▶ **TASK STATEMENT**:
Go through the material and return every line that contains the string "mathrm".
START RECORDED DATA
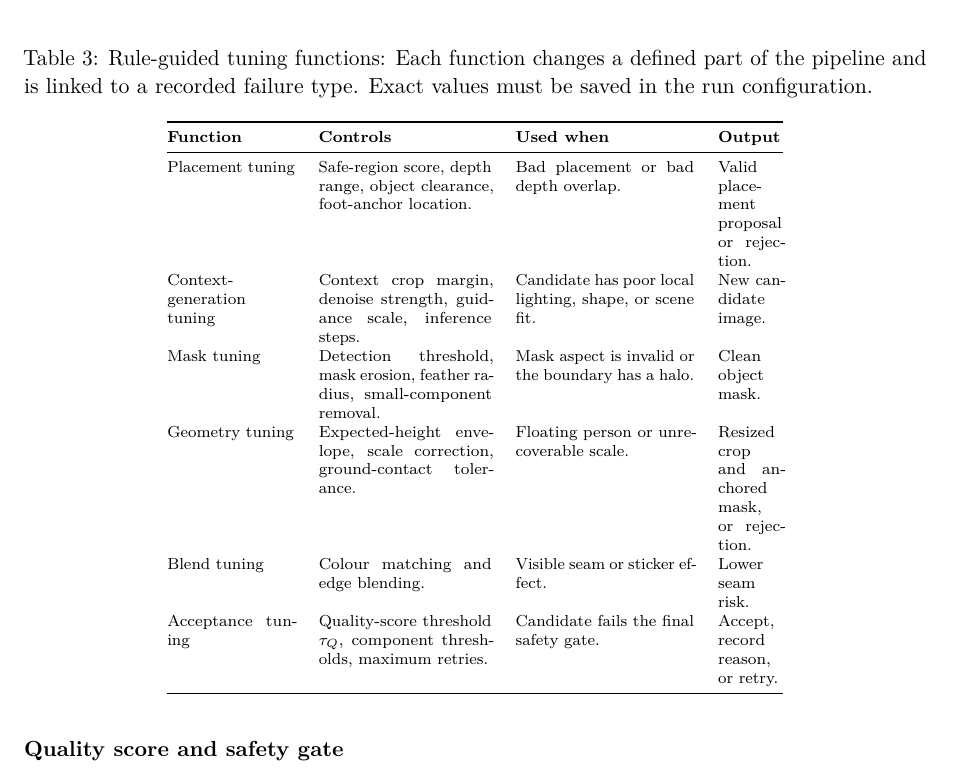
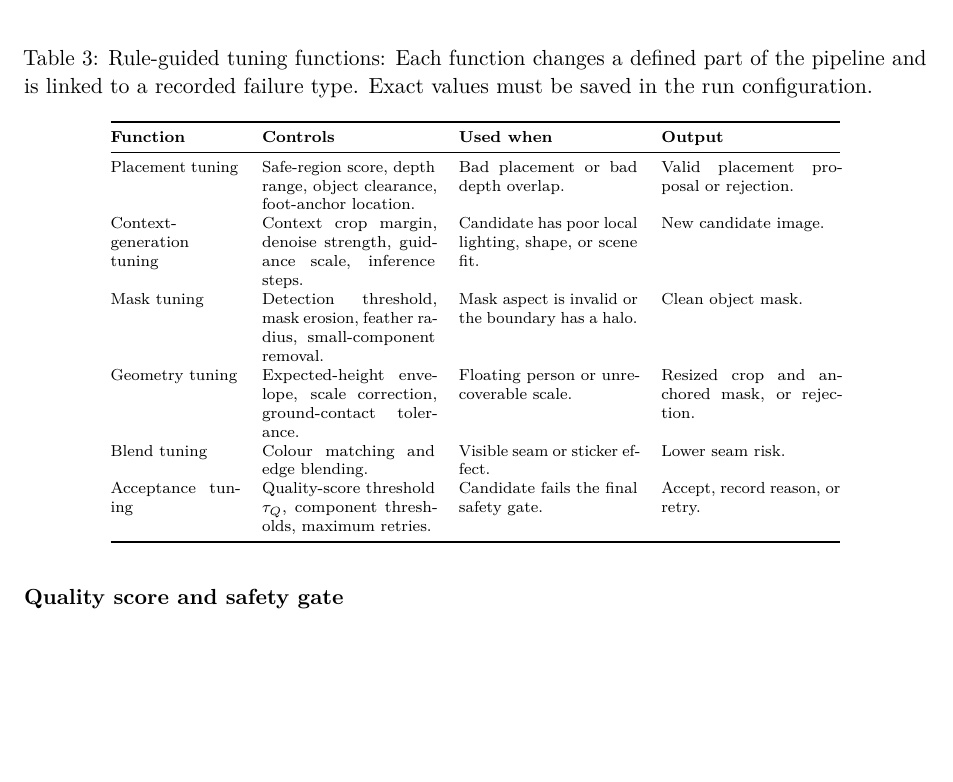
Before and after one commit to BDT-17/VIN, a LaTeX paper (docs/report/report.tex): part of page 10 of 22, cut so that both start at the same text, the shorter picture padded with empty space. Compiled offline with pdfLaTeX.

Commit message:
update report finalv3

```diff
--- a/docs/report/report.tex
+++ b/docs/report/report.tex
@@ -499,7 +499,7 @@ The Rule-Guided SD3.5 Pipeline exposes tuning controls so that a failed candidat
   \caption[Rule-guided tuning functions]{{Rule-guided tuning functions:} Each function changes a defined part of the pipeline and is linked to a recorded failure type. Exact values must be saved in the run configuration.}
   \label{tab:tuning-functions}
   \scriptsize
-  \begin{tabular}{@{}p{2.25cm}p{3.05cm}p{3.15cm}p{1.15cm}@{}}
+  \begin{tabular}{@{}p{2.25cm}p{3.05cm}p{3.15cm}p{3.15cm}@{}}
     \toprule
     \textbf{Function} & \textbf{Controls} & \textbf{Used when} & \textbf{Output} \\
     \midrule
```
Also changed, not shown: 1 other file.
END RECORDED DATA
START RECORDED DATA
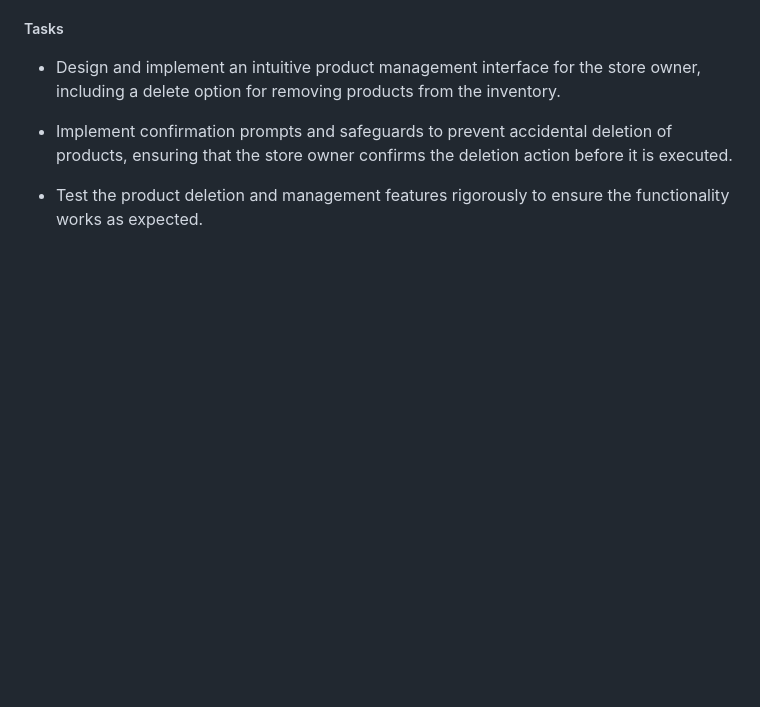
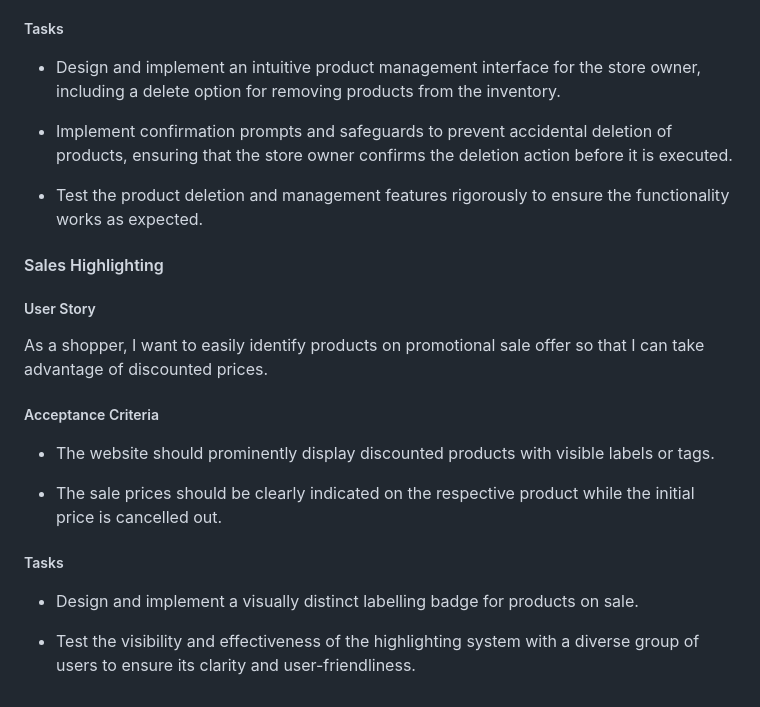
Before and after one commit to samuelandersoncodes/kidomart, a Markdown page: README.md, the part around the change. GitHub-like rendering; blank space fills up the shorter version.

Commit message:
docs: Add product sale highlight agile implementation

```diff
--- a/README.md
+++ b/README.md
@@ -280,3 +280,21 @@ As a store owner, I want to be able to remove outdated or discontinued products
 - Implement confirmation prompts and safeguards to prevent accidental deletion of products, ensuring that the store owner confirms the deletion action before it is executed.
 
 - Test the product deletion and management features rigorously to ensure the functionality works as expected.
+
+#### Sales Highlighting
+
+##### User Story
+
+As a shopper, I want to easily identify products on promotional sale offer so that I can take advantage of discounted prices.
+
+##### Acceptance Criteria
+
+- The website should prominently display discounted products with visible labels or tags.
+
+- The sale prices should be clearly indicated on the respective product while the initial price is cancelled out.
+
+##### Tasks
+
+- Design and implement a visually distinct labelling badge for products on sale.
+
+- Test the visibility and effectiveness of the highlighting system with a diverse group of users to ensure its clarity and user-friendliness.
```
END RECORDED DATA
START RECORDED DATA
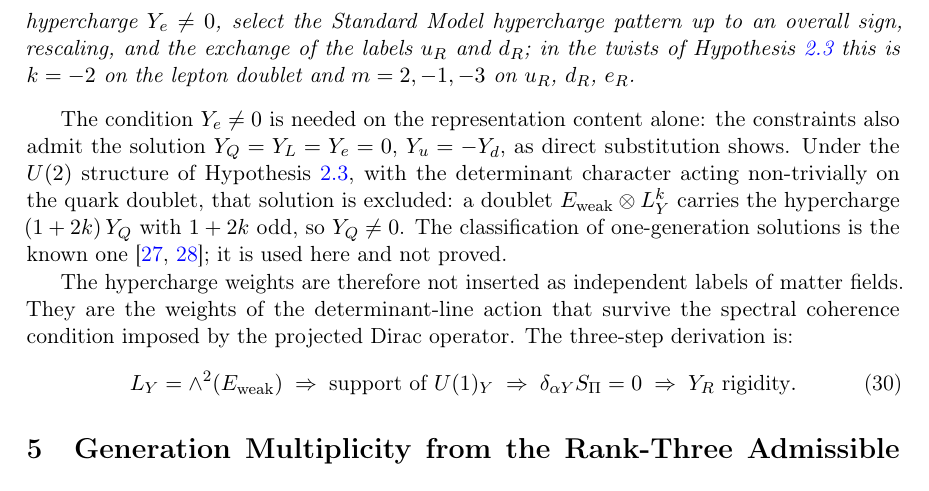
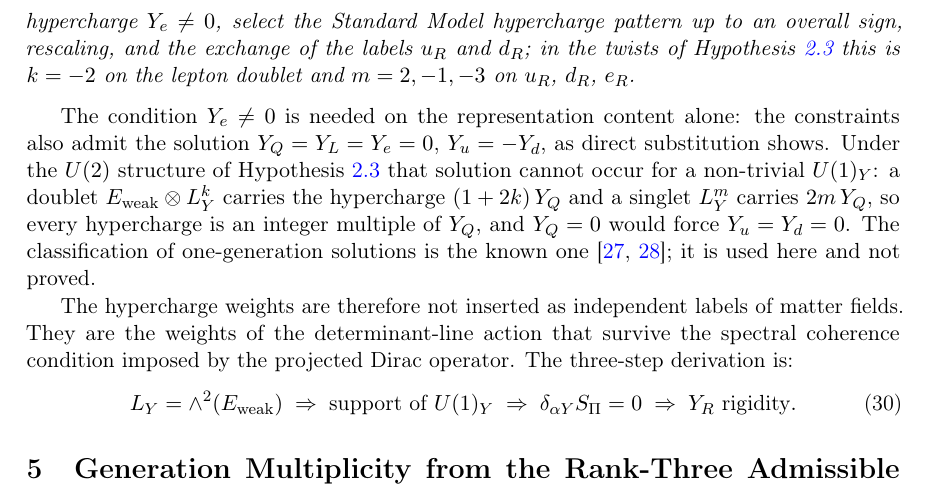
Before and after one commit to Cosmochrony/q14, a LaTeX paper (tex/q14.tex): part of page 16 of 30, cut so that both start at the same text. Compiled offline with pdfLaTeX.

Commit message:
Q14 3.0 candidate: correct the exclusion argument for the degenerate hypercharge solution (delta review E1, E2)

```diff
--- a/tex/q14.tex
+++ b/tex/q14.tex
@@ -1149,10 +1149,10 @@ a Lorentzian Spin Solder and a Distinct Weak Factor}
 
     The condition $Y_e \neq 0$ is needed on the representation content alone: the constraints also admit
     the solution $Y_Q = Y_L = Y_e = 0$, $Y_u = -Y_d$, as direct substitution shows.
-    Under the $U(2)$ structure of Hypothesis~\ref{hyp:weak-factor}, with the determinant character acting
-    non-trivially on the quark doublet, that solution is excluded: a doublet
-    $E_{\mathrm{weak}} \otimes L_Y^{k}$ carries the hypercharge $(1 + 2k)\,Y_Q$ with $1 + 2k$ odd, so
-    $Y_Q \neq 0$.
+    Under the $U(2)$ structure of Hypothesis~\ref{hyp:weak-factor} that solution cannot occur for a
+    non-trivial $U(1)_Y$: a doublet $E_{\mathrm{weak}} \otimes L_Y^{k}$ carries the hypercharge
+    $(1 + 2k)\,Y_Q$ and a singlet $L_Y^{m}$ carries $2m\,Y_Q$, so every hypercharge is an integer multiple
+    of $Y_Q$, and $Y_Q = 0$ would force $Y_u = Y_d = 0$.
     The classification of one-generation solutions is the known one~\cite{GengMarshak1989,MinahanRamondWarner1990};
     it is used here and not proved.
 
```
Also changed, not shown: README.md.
END RECORDED DATA
▶ **SOLUTION**:
-    $E_{\mathrm{weak}} \otimes L_Y^{k}$ carries the hypercharge $(1 + 2k)\,Y_Q$ with $1 + 2k$ odd, so
+    non-trivial $U(1)_Y$: a doublet $E_{\mathrm{weak}} \otimes L_Y^{k}$ carries the hypercharge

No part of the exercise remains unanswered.